Starting from the first line below, count every line holding the word "message", then state the total alone.

── Records for this task ──

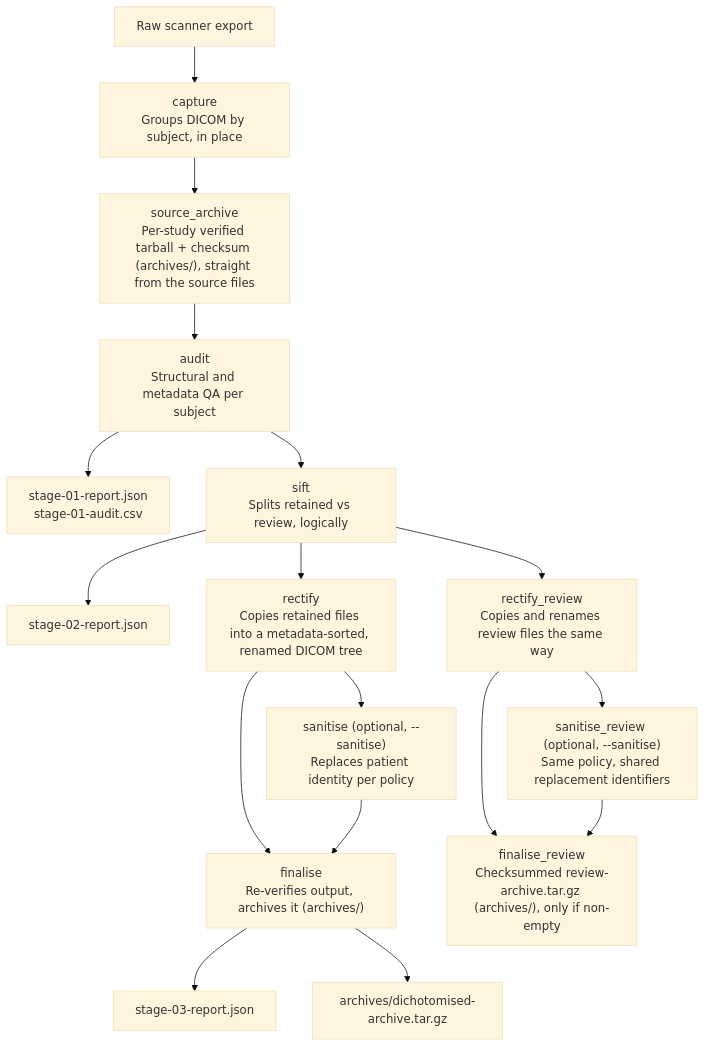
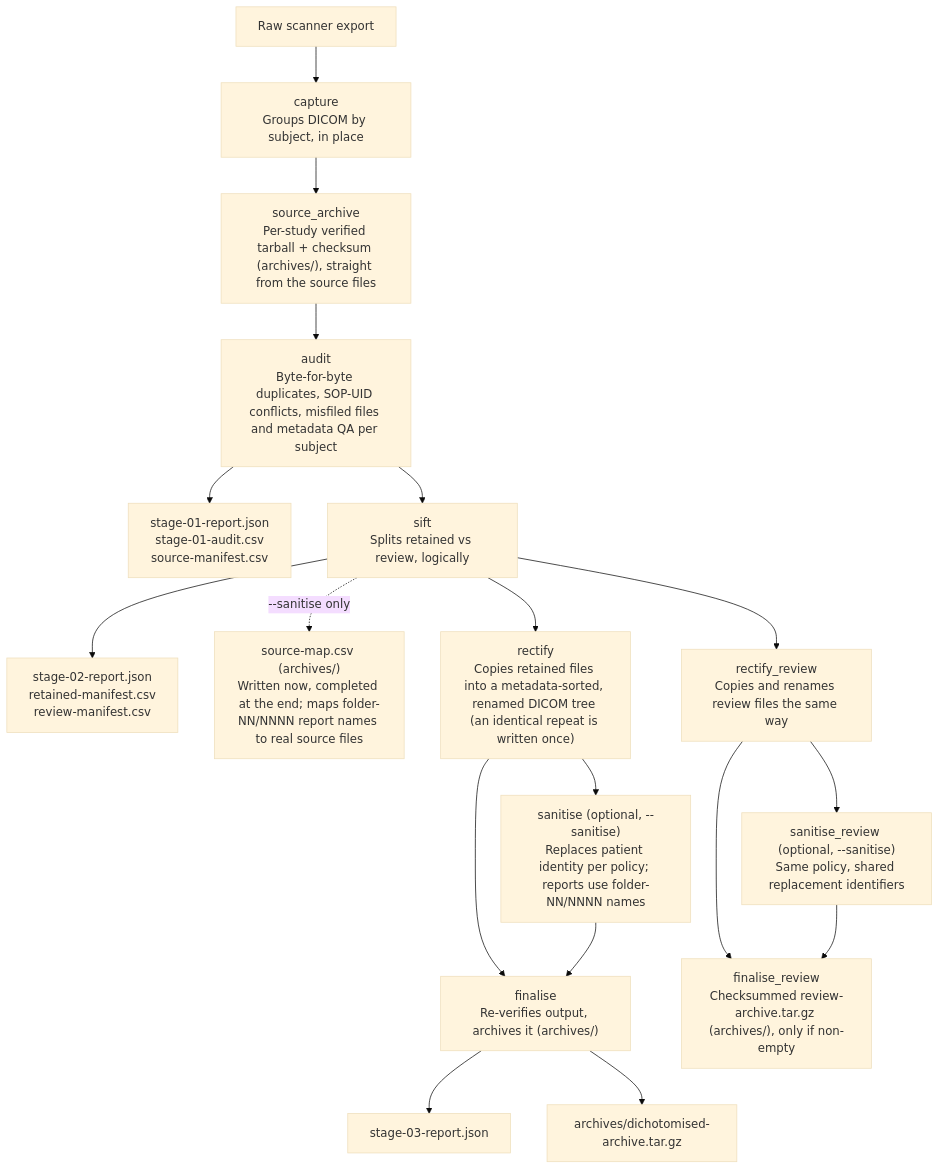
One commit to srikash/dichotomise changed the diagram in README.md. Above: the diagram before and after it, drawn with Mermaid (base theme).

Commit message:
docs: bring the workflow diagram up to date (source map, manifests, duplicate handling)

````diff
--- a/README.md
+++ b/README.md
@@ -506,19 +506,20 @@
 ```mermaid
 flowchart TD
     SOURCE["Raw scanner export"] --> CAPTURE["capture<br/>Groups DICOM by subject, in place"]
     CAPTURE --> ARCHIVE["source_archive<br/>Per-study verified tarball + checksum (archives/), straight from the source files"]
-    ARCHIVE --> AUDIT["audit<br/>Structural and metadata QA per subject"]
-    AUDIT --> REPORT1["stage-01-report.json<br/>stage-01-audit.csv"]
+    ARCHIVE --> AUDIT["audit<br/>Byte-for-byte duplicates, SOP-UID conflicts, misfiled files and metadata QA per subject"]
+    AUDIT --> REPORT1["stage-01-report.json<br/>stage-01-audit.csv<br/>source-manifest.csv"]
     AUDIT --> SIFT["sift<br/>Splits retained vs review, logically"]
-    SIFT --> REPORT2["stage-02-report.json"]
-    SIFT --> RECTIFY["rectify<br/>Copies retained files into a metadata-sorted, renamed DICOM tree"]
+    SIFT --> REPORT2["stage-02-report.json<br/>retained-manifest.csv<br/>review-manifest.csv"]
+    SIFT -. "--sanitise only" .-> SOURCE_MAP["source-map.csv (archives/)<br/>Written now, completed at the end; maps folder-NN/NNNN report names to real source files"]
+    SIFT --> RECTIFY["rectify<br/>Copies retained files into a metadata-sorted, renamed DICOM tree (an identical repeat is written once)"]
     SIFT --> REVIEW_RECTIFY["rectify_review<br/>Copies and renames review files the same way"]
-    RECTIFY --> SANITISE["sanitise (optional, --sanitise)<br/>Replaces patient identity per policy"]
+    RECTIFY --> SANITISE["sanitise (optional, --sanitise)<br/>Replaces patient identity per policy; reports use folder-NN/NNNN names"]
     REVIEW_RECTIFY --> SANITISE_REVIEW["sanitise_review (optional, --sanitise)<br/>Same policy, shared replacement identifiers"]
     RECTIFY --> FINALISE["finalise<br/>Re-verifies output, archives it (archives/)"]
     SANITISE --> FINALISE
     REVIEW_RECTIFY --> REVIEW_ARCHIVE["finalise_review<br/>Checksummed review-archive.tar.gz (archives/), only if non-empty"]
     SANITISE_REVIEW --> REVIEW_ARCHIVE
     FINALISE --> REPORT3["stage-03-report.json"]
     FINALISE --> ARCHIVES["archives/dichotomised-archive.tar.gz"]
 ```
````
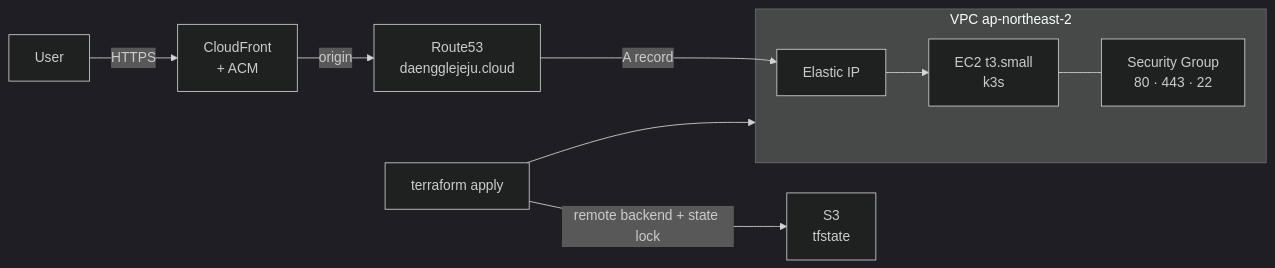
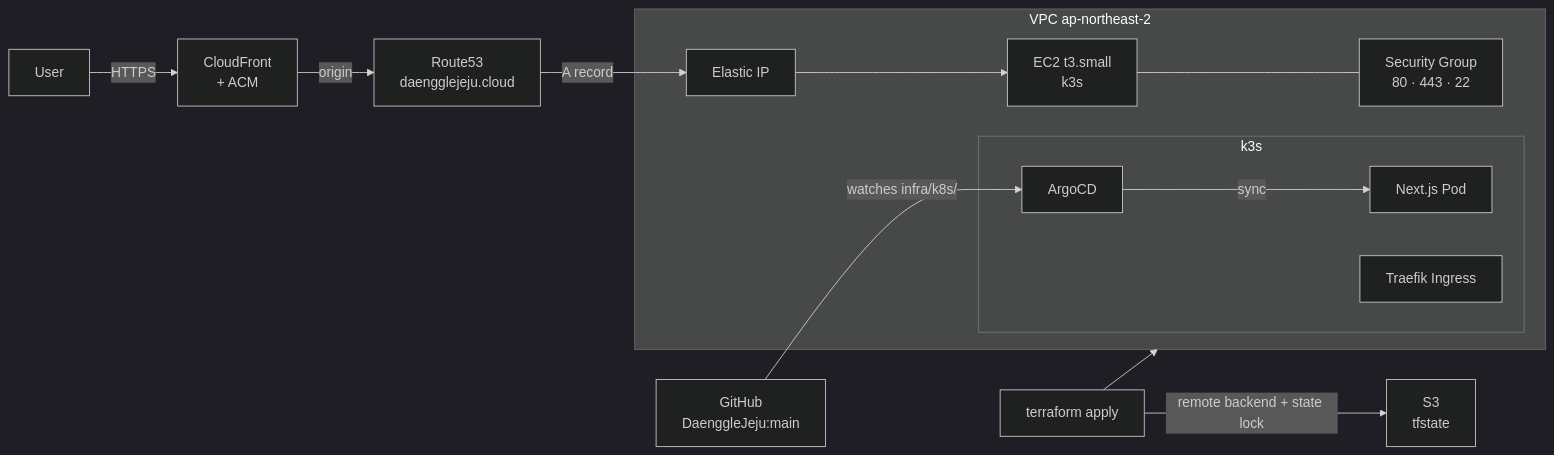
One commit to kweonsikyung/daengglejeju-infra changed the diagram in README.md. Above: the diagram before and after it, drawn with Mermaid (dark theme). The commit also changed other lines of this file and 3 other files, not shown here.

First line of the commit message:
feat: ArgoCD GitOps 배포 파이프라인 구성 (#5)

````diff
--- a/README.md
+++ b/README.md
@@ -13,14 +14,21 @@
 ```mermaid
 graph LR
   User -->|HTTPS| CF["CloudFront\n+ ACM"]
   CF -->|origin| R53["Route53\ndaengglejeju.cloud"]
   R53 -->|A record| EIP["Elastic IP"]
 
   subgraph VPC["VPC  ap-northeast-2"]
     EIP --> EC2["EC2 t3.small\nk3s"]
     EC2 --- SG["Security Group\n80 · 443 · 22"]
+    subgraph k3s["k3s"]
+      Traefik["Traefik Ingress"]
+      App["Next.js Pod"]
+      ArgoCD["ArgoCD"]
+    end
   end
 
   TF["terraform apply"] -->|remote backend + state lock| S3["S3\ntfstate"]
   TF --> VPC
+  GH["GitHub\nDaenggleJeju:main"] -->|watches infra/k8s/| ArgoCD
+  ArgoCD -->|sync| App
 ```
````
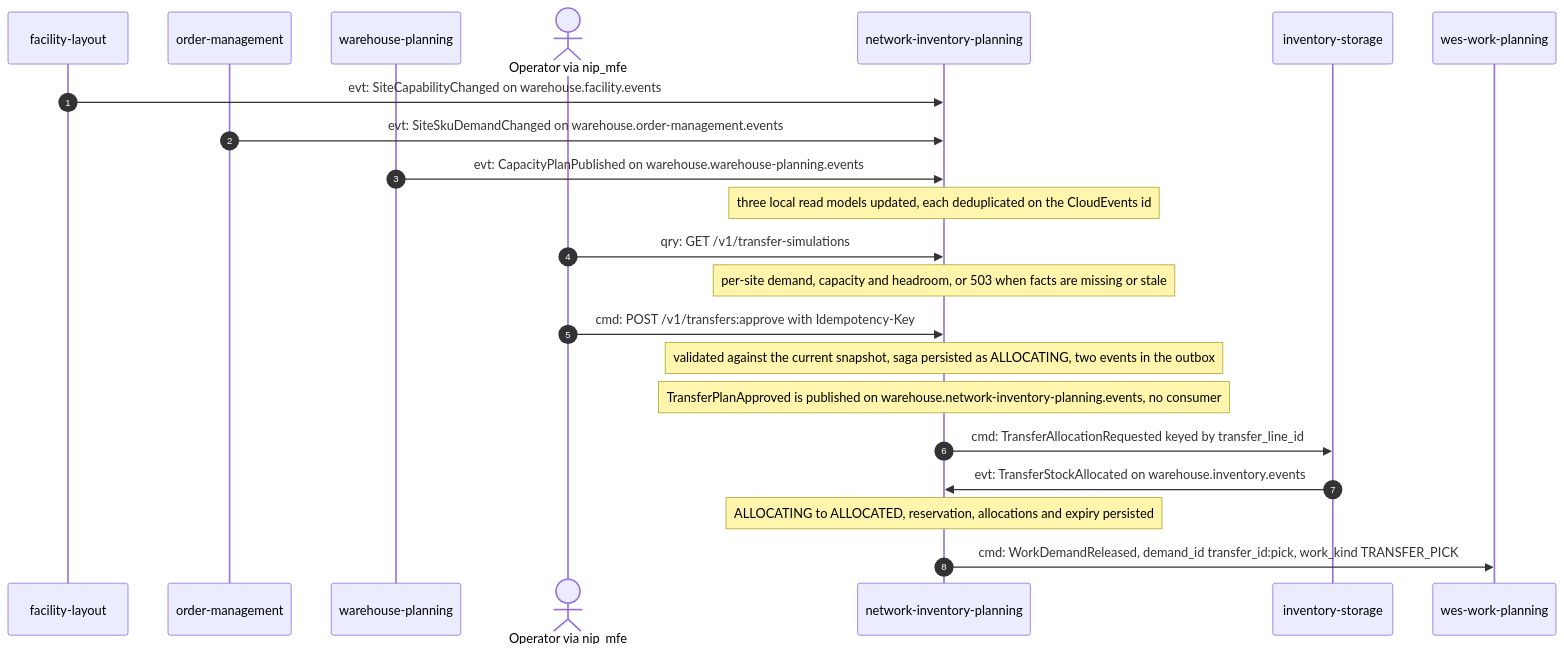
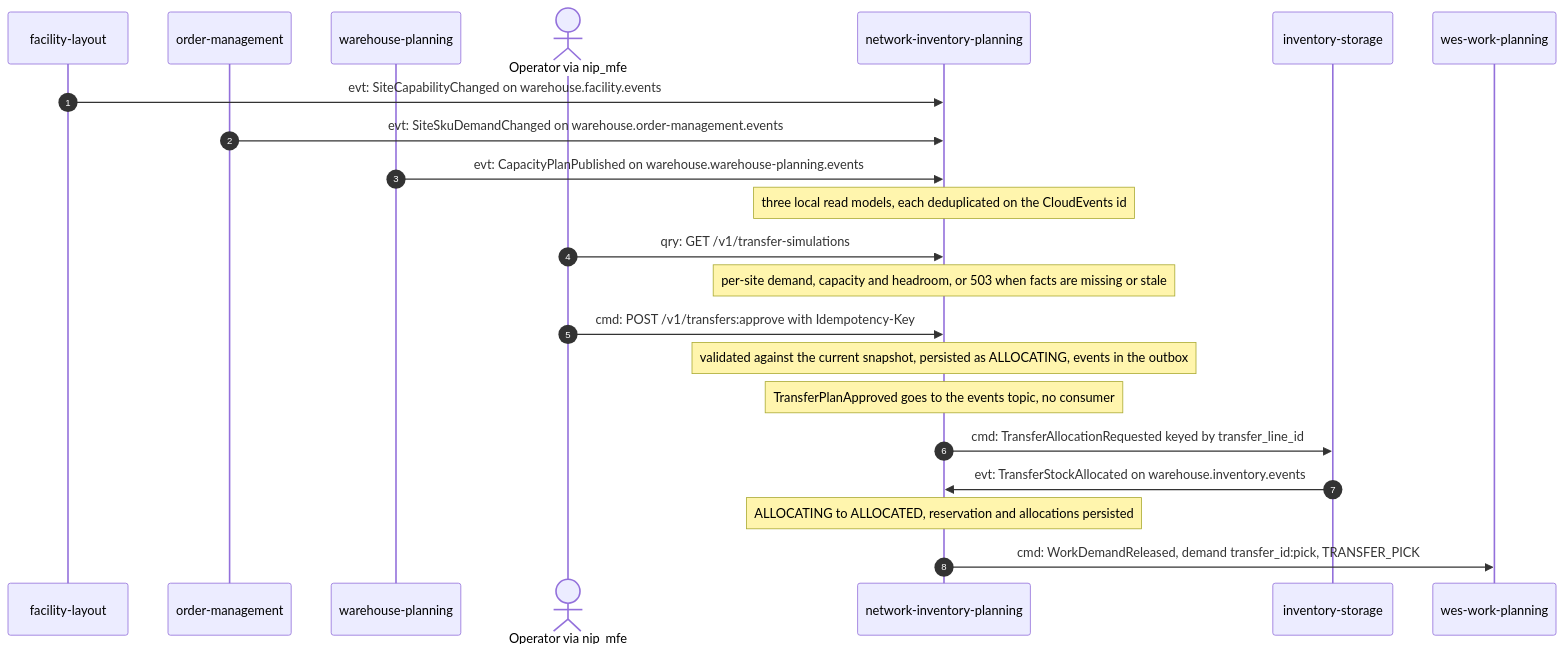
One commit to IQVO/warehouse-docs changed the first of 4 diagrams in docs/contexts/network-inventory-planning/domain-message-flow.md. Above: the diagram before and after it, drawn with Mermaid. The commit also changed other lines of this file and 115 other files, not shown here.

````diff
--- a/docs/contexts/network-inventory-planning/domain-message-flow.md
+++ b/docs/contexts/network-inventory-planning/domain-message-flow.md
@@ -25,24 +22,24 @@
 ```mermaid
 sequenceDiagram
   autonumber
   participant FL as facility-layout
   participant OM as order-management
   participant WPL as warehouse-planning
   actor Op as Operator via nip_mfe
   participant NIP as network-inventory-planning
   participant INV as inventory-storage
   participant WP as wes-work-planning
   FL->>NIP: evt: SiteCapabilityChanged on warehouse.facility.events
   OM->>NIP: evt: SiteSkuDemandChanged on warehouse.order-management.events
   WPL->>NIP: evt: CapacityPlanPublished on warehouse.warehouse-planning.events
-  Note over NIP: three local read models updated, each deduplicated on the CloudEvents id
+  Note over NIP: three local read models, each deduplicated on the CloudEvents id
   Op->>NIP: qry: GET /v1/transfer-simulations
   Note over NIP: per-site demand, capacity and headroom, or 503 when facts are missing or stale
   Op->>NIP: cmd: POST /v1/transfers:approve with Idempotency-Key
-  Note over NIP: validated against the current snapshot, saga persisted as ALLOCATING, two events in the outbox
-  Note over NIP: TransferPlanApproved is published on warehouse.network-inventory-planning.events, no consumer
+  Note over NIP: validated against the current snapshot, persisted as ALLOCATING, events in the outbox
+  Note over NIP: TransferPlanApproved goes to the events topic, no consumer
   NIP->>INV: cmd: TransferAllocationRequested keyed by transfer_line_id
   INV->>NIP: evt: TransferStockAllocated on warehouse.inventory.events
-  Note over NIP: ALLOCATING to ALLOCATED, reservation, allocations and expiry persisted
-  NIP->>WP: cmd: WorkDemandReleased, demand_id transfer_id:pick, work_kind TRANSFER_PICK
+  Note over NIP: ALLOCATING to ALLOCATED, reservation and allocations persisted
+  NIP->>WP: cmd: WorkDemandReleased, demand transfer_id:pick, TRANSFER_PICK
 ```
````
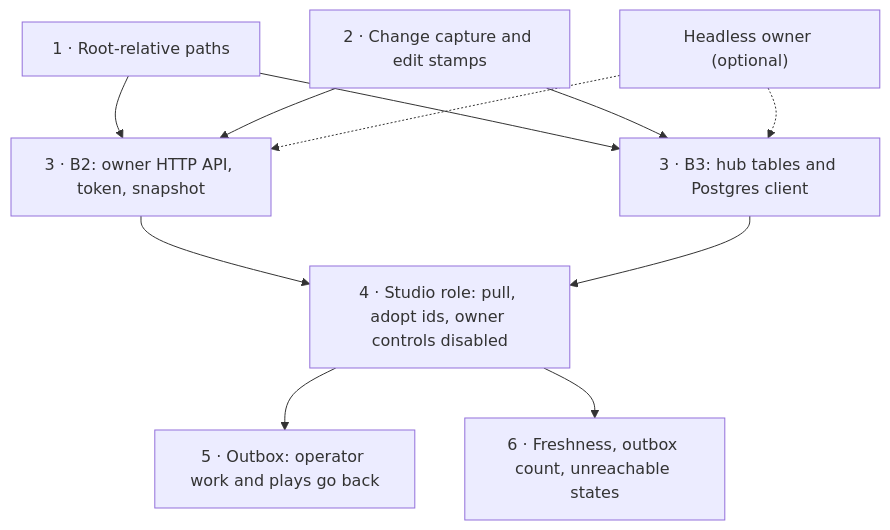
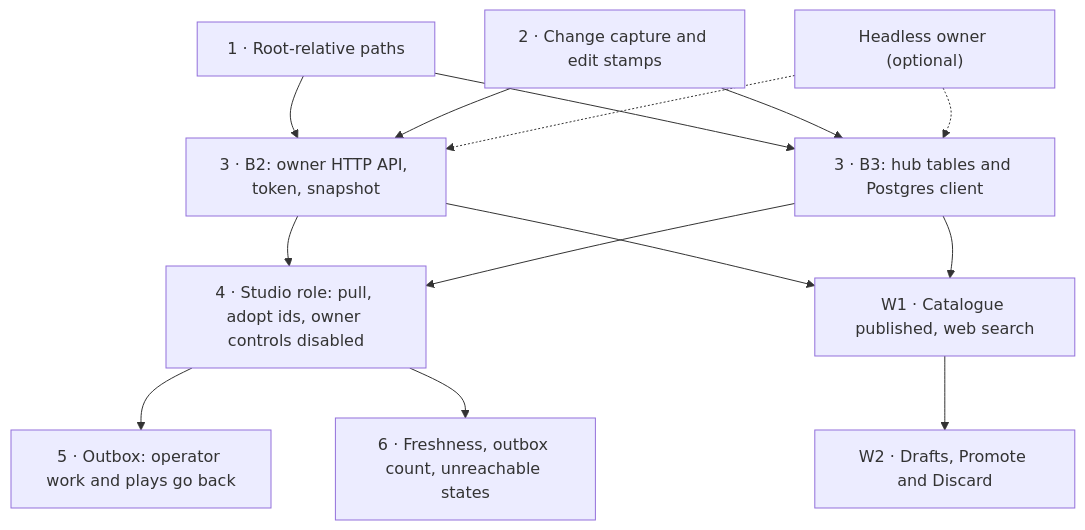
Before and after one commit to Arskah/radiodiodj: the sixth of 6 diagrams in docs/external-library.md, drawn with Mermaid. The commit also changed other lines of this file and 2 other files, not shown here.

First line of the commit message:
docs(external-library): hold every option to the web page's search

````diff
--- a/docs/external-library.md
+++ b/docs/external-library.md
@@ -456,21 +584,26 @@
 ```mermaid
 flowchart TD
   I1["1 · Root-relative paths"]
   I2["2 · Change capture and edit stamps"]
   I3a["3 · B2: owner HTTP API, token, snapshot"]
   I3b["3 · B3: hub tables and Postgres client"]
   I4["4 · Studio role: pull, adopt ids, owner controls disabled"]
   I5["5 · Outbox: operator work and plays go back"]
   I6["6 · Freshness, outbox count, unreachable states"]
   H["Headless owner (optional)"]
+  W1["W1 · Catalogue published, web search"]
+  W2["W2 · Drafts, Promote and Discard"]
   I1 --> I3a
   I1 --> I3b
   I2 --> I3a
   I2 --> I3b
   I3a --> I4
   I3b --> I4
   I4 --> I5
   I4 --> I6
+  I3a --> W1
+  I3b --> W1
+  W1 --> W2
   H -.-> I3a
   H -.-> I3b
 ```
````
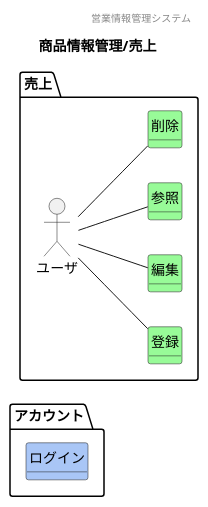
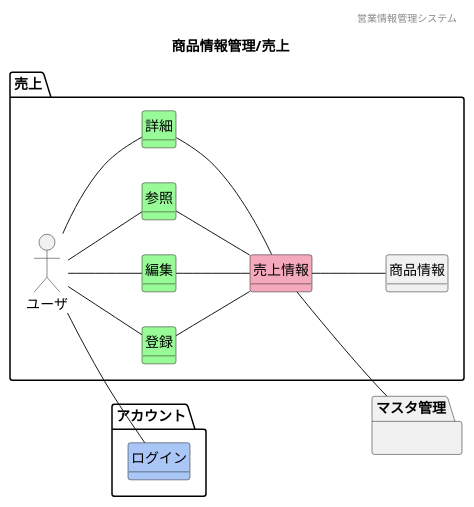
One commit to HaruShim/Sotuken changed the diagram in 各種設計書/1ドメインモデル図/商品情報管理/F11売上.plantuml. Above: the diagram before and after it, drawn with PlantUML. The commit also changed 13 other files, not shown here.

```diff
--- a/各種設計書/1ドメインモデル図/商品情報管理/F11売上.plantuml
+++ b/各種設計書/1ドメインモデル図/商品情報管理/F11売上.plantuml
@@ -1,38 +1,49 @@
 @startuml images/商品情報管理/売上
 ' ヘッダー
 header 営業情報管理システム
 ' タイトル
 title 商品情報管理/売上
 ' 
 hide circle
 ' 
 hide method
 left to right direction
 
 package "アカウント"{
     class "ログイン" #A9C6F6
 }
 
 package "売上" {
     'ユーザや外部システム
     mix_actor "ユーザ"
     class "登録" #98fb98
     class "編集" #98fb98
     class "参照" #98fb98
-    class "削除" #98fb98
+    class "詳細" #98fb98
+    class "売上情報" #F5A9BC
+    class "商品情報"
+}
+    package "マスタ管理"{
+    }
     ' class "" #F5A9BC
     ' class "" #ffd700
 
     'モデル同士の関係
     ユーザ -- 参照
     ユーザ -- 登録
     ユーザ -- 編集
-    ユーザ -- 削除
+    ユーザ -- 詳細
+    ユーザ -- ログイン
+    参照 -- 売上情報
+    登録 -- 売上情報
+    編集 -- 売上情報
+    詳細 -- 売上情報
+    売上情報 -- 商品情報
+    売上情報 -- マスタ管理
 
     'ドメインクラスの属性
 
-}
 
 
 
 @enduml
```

───

◆ Final answer: 6